:: Data
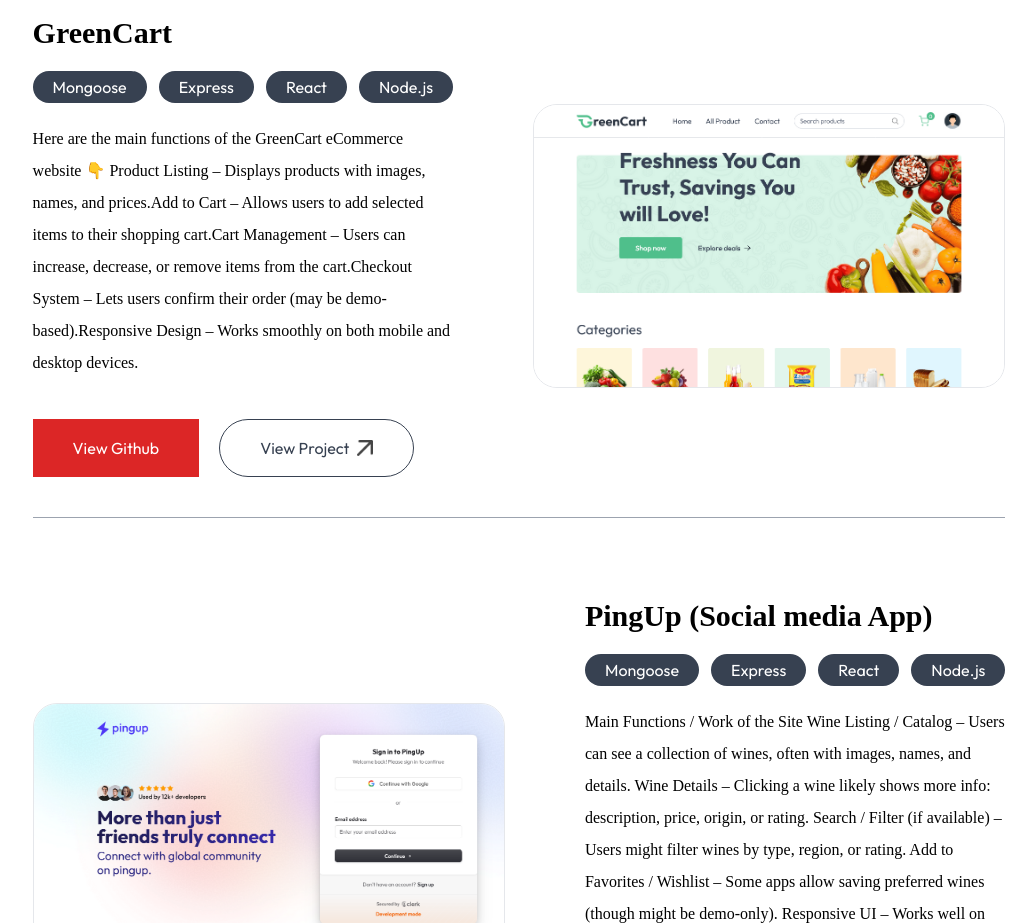
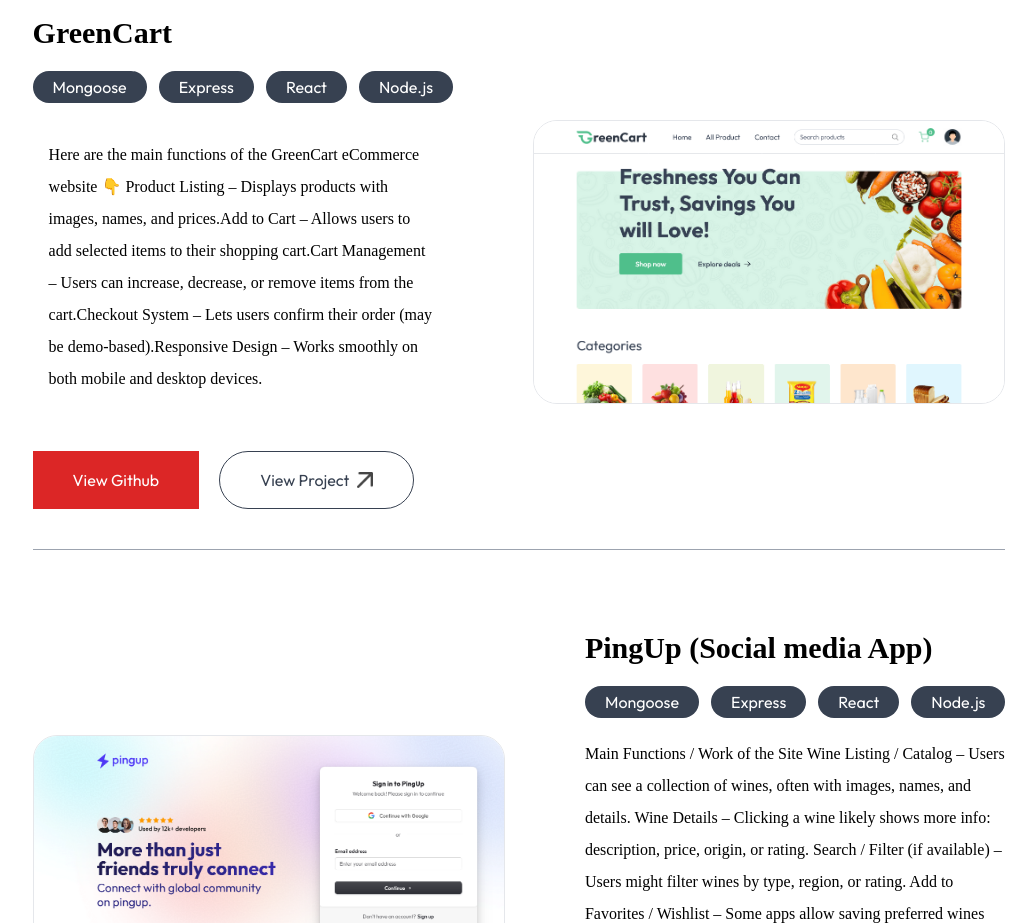
Before and after one commit to sulyman560/Portfolio, a Next.js app: page / in a window 1280 px wide. Shown: the part 2900-3823 px from the top of the page, without its empty margins (121-1157 px from the left). Built offline with nearby package versions, Linux system fonts and the light colour scheme; a web font is replaced by a local one.

Commit message:
Update Projects.jsx

```diff
--- a/components/Projects.jsx
+++ b/components/Projects.jsx
@@ -47,7 +47,7 @@ const Projects = ({ isDarkMode }) => {
                         initial={{ opacity: 0 }}
                         whileInView={{ opacity: 1 }}
                         transition={{ delay: 1.05, duration: 1 }}
-                        className='mb-10 max-w-2xl font-Ovo'>
+                        className='mb-10 max-w-2xl font-Ovo p-4'>
                         Here are the main functions of the GreenCart eCommerce website 👇
                         Product Listing – Displays products with images, names, and prices.Add to Cart – Allows users to add selected items to their shopping cart.Cart Management – Users can increase, decrease, or remove items from the cart.Checkout System – Lets users confirm their order (may be demo-based).Responsive Design – Works smoothly on both mobile and desktop devices.
                     </motion.p>
```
::::
## Problem statement
Without the pictures, reproduce every line of the records above exactly.

## Output
Before and after one commit to sulyman560/Portfolio, a Next.js app: page / in a window 1280 px wide. Shown: the part 2900-3823 px from the top of the page, without its empty margins (121-1157 px from the left). Built offline with nearby package versions, Linux system fonts and the light colour scheme; a web font is replaced by a local one.

Commit message:
Update Projects.jsx

```diff
--- a/components/Projects.jsx
+++ b/components/Projects.jsx
@@ -47,7 +47,7 @@ const Projects = ({ isDarkMode }) => {
                         initial={{ opacity: 0 }}
                         whileInView={{ opacity: 1 }}
                         transition={{ delay: 1.05, duration: 1 }}
-                        className='mb-10 max-w-2xl font-Ovo'>
+                        className='mb-10 max-w-2xl font-Ovo p-4'>
                         Here are the main functions of the GreenCart eCommerce website 👇
                         Product Listing – Displays products with images, names, and prices.Add to Cart – Allows users to add selected items to their shopping cart.Cart Management – Users can increase, decrease, or remove items from the cart.Checkout System – Lets users confirm their order (may be demo-based).Responsive Design – Works smoothly on both mobile and desktop devices.
                     </motion.p>
```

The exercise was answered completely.